Survival under stress: molecular mechanisms of metabolic rate depression in animals
Kenneth B. Storey

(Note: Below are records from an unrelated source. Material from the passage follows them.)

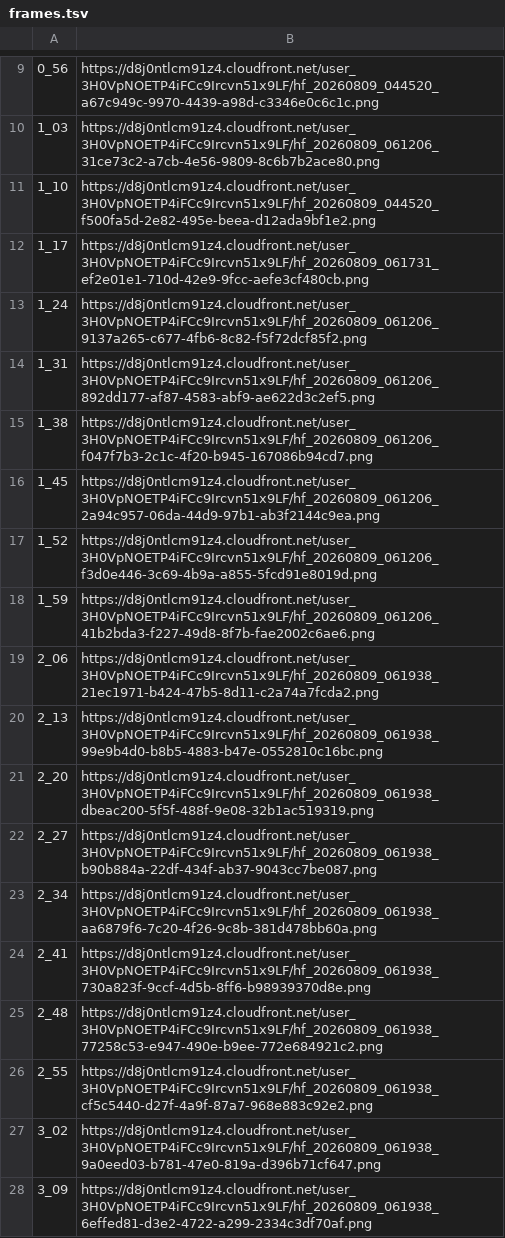
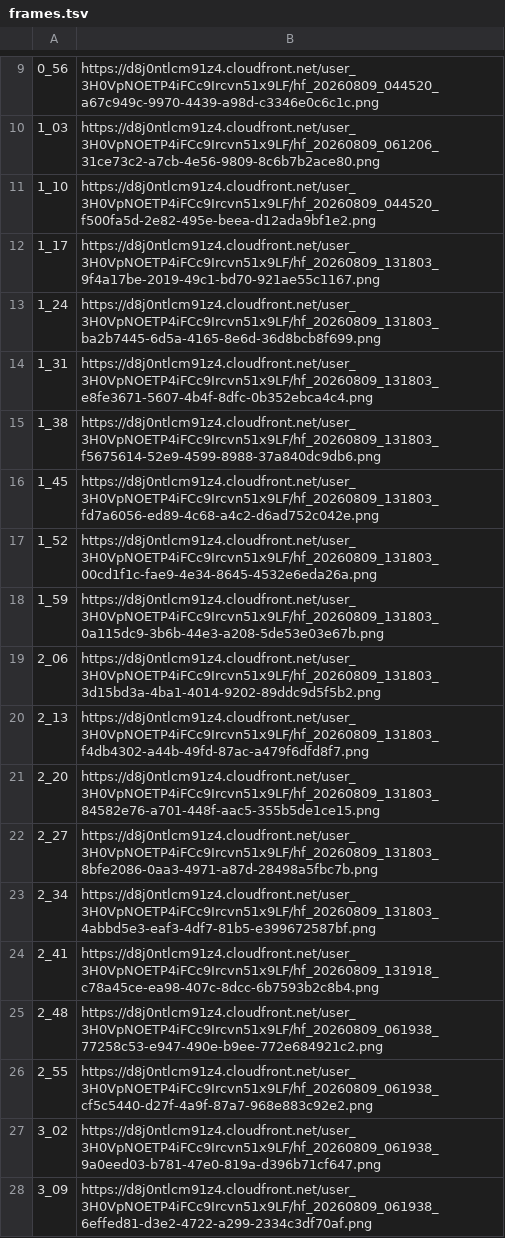
Before and after one commit to nurzanmusabaev-web/-colors-of-africa-video-automation, a TSV file: docs/example-secretary-bird/frames.tsv, drawn as a sheet; only a part is shown, gaps mark what is left out; the diff covers the shown part only.

```diff
--- a/docs/example-secretary-bird/frames.tsv
+++ b/docs/example-secretary-bird/frames.tsv
@@ -11,15 +11,15 @@
 1_10	https://d8j0ntlcm91z4.cloudfront.net/user_3H0VpNOETP4iFCc9Ircvn51x9LF/hf_20260809_044520_f500fa5d-2e82-495e-beea-d12ada9bf1e2.png
-1_17	https://d8j0ntlcm91z4.cloudfront.net/user_3H0VpNOETP4iFCc9Ircvn51x9LF/hf_20260809_061731_ef2e01e1-710d-42e9-9fcc-aefe3cf480cb.png
-1_24	https://d8j0ntlcm91z4.cloudfront.net/user_3H0VpNOETP4iFCc9Ircvn51x9LF/hf_20260809_061206_9137a265-c677-4fb6-8c82-f5f72dcf85f2.png
-1_31	https://d8j0ntlcm91z4.cloudfront.net/user_3H0VpNOETP4iFCc9Ircvn51x9LF/hf_20260809_061206_892dd177-af87-4583-abf9-ae622d3c2ef5.png
-1_38	https://d8j0ntlcm91z4.cloudfront.net/user_3H0VpNOETP4iFCc9Ircvn51x9LF/hf_20260809_061206_f047f7b3-2c1c-4f20-b945-167086b94cd7.png
-1_45	https://d8j0ntlcm91z4.cloudfront.net/user_3H0VpNOETP4iFCc9Ircvn51x9LF/hf_20260809_061206_2a94c957-06da-44d9-97b1-ab3f2144c9ea.png
-1_52	https://d8j0ntlcm91z4.cloudfront.net/user_3H0VpNOETP4iFCc9Ircvn51x9LF/hf_20260809_061206_f3d0e446-3c69-4b9a-a855-5fcd91e8019d.png
-1_59	https://d8j0ntlcm91z4.cloudfront.net/user_3H0VpNOETP4iFCc9Ircvn51x9LF/hf_20260809_061206_41b2bda3-f227-49d8-8f7b-fae2002c6ae6.png
-2_06	https://d8j0ntlcm91z4.cloudfront.net/user_3H0VpNOETP4iFCc9Ircvn51x9LF/hf_20260809_061938_21ec1971-b424-47b5-8d11-c2a74a7fcda2.png
-2_13	https://d8j0ntlcm91z4.cloudfront.net/user_3H0VpNOETP4iFCc9Ircvn51x9LF/hf_20260809_061938_99e9b4d0-b8b5-4883-b47e-0552810c16bc.png
-2_20	https://d8j0ntlcm91z4.cloudfront.net/user_3H0VpNOETP4iFCc9Ircvn51x9LF/hf_20260809_061938_dbeac200-5f5f-488f-9e08-32b1ac519319.png
-2_27	https://d8j0ntlcm91z4.cloudfront.net/user_3H0VpNOETP4iFCc9Ircvn51x9LF/hf_20260809_061938_b90b884a-22df-434f-ab37-9043cc7be087.png
-2_34	https://d8j0ntlcm91z4.cloudfront.net/user_3H0VpNOETP4iFCc9Ircvn51x9LF/hf_20260809_061938_aa6879f6-7c20-4f26-9c8b-381d478bb60a.png
-2_41	https://d8j0ntlcm91z4.cloudfront.net/user_3H0VpNOETP4iFCc9Ircvn51x9LF/hf_20260809_061938_730a823f-9ccf-4d5b-8ff6-b98939370d8e.png
+1_17	https://d8j0ntlcm91z4.cloudfront.net/user_3H0VpNOETP4iFCc9Ircvn51x9LF/hf_20260809_131803_9f4a17be-2019-49c1-bd70-921ae55c1167.png
+1_24	https://d8j0ntlcm91z4.cloudfront.net/user_3H0VpNOETP4iFCc9Ircvn51x9LF/hf_20260809_131803_ba2b7445-6d5a-4165-8e6d-36d8bcb8f699.png
+1_31	https://d8j0ntlcm91z4.cloudfront.net/user_3H0VpNOETP4iFCc9Ircvn51x9LF/hf_20260809_131803_e8fe3671-5607-4b4f-8dfc-0b352ebca4c4.png
+1_38	https://d8j0ntlcm91z4.cloudfront.net/user_3H0VpNOETP4iFCc9Ircvn51x9LF/hf_20260809_131803_f5675614-52e9-4599-8988-37a840dc9db6.png
+1_45	https://d8j0ntlcm91z4.cloudfront.net/user_3H0VpNOETP4iFCc9Ircvn51x9LF/hf_20260809_131803_fd7a6056-ed89-4c68-a4c2-d6ad752c042e.png
+1_52	https://d8j0ntlcm91z4.cloudfront.net/user_3H0VpNOETP4iFCc9Ircvn51x9LF/hf_20260809_131803_00cd1f1c-fae9-4e34-8645-4532e6eda26a.png
+1_59	https://d8j0ntlcm91z4.cloudfront.net/user_3H0VpNOETP4iFCc9Ircvn51x9LF/hf_20260809_131803_0a115dc9-3b6b-44e3-a208-5de53e03e67b.png
+2_06	https://d8j0ntlcm91z4.cloudfront.net/user_3H0VpNOETP4iFCc9Ircvn51x9LF/hf_20260809_131803_3d15bd3a-4ba1-4014-9202-89ddc9d5f5b2.png
+2_13	https://d8j0ntlcm91z4.cloudfront.net/user_3H0VpNOETP4iFCc9Ircvn51x9LF/hf_20260809_131803_f4db4302-a44b-49fd-87ac-a479f6dfd8f7.png
+2_20	https://d8j0ntlcm91z4.cloudfront.net/user_3H0VpNOETP4iFCc9Ircvn51x9LF/hf_20260809_131803_84582e76-a701-448f-aac5-355b5de1ce15.png
+2_27	https://d8j0ntlcm91z4.cloudfront.net/user_3H0VpNOETP4iFCc9Ircvn51x9LF/hf_20260809_131803_8bfe2086-0aa3-4971-a87d-28498a5fbc7b.png
+2_34	https://d8j0ntlcm91z4.cloudfront.net/user_3H0VpNOETP4iFCc9Ircvn51x9LF/hf_20260809_131803_4abbd5e3-eaf3-4df7-81b5-e399672587bf.png
+2_41	https://d8j0ntlcm91z4.cloudfront.net/user_3H0VpNOETP4iFCc9Ircvn51x9LF/hf_20260809_131918_c78a45ce-ea98-407c-8dcc-6b7593b2c8b4.png
 2_48	https://d8j0ntlcm91z4.cloudfront.net/user_3H0VpNOETP4iFCc9Ircvn51x9LF/hf_20260809_061938_77258c53-e947-490e-b9ee-772e684921c2.png
```
Also changed, not shown: 25 edited cells elsewhere in this file, 6 other files.
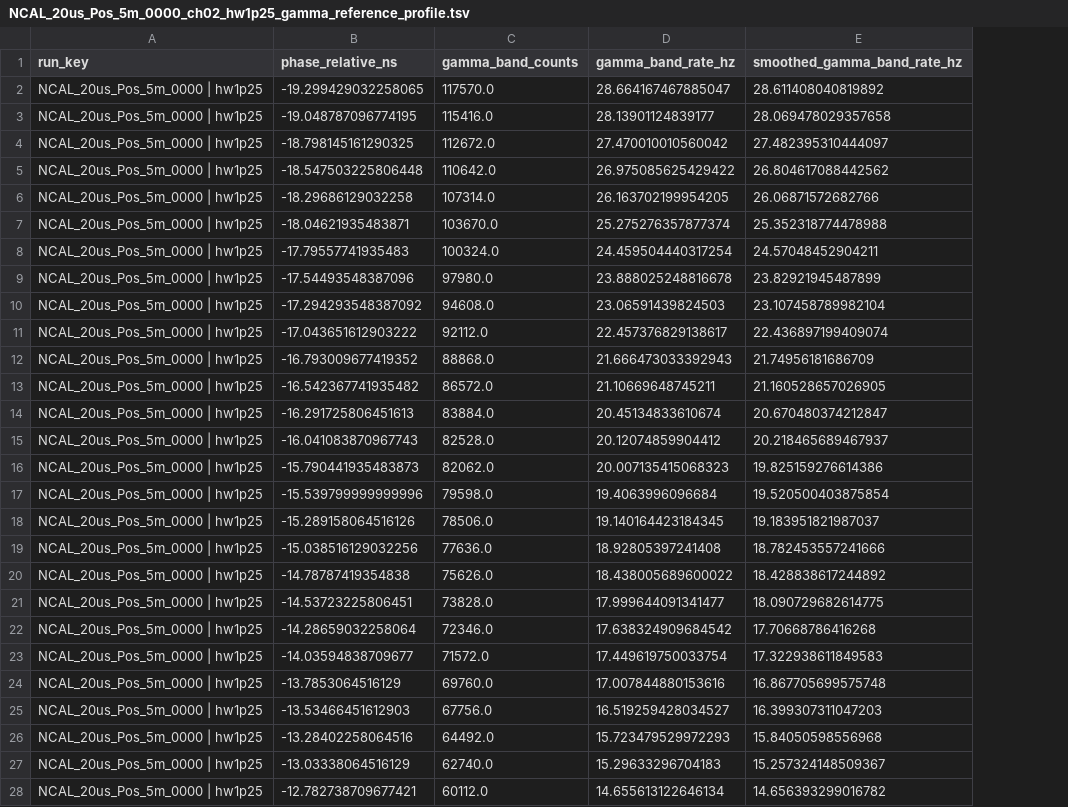
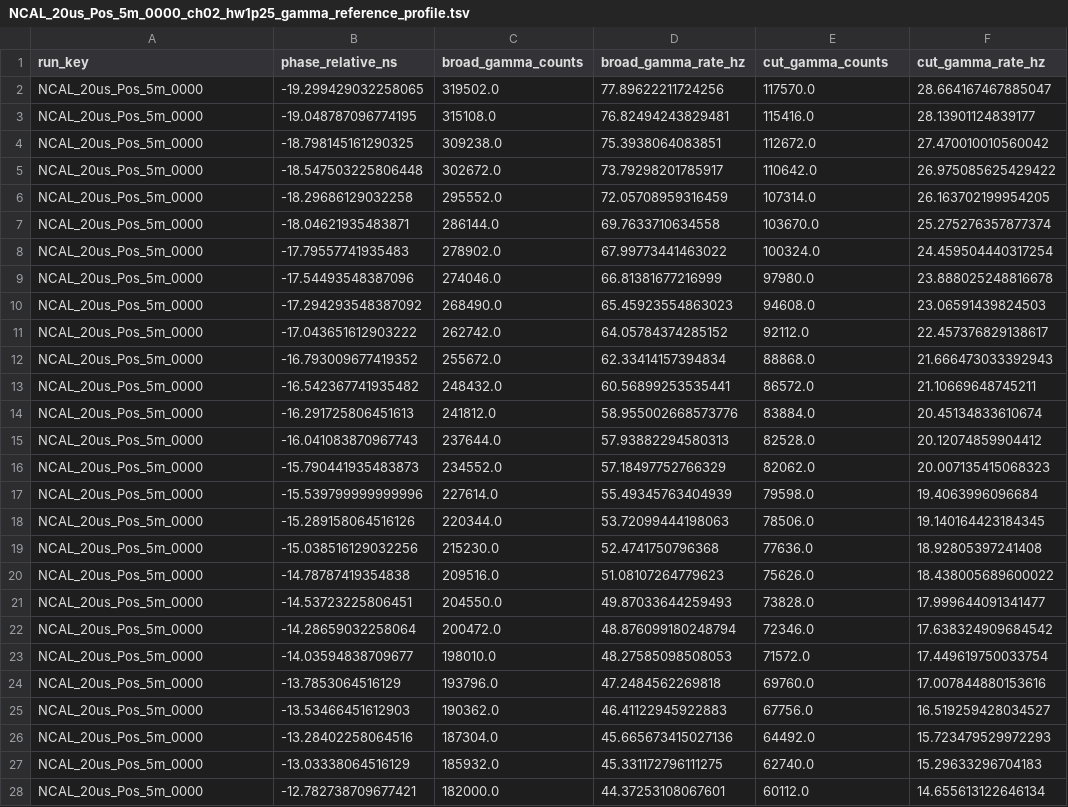
Before and after one commit to okropiri/Prague_exp_2, a TSV file: Dogma_Analysis/Results/Gamma_Window_Sensitivity_5m/NCAL_20us_Pos_5m_0000_ch02_hw1p25_gamma_reference_profile.tsv, drawn as a sheet; only a part is shown; removed rows and columns are numbered as before the commit, all else as after; the diff covers the shown part only; the diff names each change by its address in the sheet, - before the commit and + after, or states it on an @@ line.

```diff
--- a/Dogma_Analysis/Results/Gamma_Window_Sensitivity_5m/NCAL_20us_Pos_5m_0000_ch02_hw1p25_gamma_reference_profile.tsv
+++ b/Dogma_Analysis/Results/Gamma_Window_Sensitivity_5m/NCAL_20us_Pos_5m_0000_ch02_hw1p25_gamma_reference_profile.tsv
+column C (broad_gamma_counts), rows 2-28: 319502.0 | 315108.0 | 309238.0 | 302672.0 | 295552.0 | 286144.0 | 278902.0 | 274046.0 | 268490.0 | 262742.0 | 255672.0 | 248432.0 | 241812.0 | 237644.0 | 234552.0 | 227614.0 | 220344.0 | 215230.0 | 209516.0 | 204550.0 | 200472.0 | 198010.0 | 193796.0 | 190362.0 | 187304.0 | 185932.0 | 182000.0
+column D (broad_gamma_rate_hz), rows 2-28: 77.89622211724256 | 76.82494243829481 | 75.3938064083851 | 73.79298201785917 | 72.05708959316459 | 69.7633710634558 | 67.99773441463022 | 66.81381677216999 | 65.45923554863023 | 64.05784374285152 | 62.33414157394834 | 60.56899253535441 | 58.955002668573776 | 57.93882294580313 | 57.18497752766329 | 55.49345763404939 | 53.72099444198063 | 52.4741750796368 | 51.08107264779623 | 49.87033644259493 | 48.876099180248794 | 48.27585098508053 | 47.2484562269818 | 46.41122945922883 | 45.665673415027136 | 45.331172796111275 | 44.37253108067601
-column E (smoothed_gamma_band_rate_hz), rows 2-28: 28.611408040819892 | 28.069478029357658 | 27.482395310444097 | 26.804617088442562 | 26.06871572682766 | 25.352318774478988 | 24.57048452904211 | 23.82921945487899 | 23.107458789982104 | 22.436897199409074 | 21.74956181686709 | 21.160528657026905 | 20.670480374212847 | 20.218465689467937 | 19.825159276614386 | 19.520500403875854 | 19.183951821987037 | 18.782453557241666 | 18.428838617244892 | 18.090729682614775 | 17.70668786416268 | 17.322938611849583 | 16.867705699575748 | 16.399307311047203 | 15.84050598556968 | 15.257324148509367 | 14.656393299016782
-E1: gamma_band_counts
+E1: cut_gamma_counts
-F1: gamma_band_rate_hz
+F1: cut_gamma_rate_hz
-A2:A28 (run_key): NCAL_20us_Pos_5m_0000 | hw1p25
+A2:A28 (run_key): NCAL_20us_Pos_5m_0000
```
Also changed, not shown: 128 edited cells elsewhere in this file, Dogma_Analysis/Results/Gamma_Window_Sensitivity_5m/NCAL_20us_Pos_5m_0000_ch02_hw1p00_gamma_reference_profile.tsv, Dogma_Analysis/Results/Gamma_Window_Sensitivity_5m/NCAL_20us_Pos_5m_0000_ch02_hw1p50_gamma_reference_profile.tsv, 11 other files.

For many species, survival under harsh environmental conditions includes metabolic rate depression, an escape into a hypometabolic or dormant state. Studies in my laboratory are analysing the molecular mechanisms and regulatory events that underlie transitions to and from hypometabolic states In systems including anoxia-tolerant turtles and molluscs, estivating snails and toads, hibernating small mammals, and freeze tolerant frogs and insects. Our newest research targets two areas: the role of protein kinases in regulating metabolic adjustments and the role of stress-induced gene expression in producing specific adaptive proteins. Protein kinases A, C and G are all linked to stress-induced signal transduction in various systems, and new studies also show tissue-specific activation of mitogen-activated protein kinases (ERK, JNK, see list of abbreviations p38). Protein adaptations supporting stress tolerance are being sought using cDNA library screening, differential display PCR and Northern blotting to analyse gene expression. These techniques offer new insights into the types of cellular targets that must be coordinated to achieve metabolic suppression and facilitate easy analysis of organ-, time-, and stress-specific gene expression. For example, freeze-induced gene expression in frog liver includes upregulation of genes for subunits of fibrinogen and ADP/ATP translocase, whereas mitochondrial genes coding for subunits of NADH-ubiquinone oxidoreductase subunit 5 and cytochrome C oxidase subunit 1 were upregulated during anoxia in turtle heart.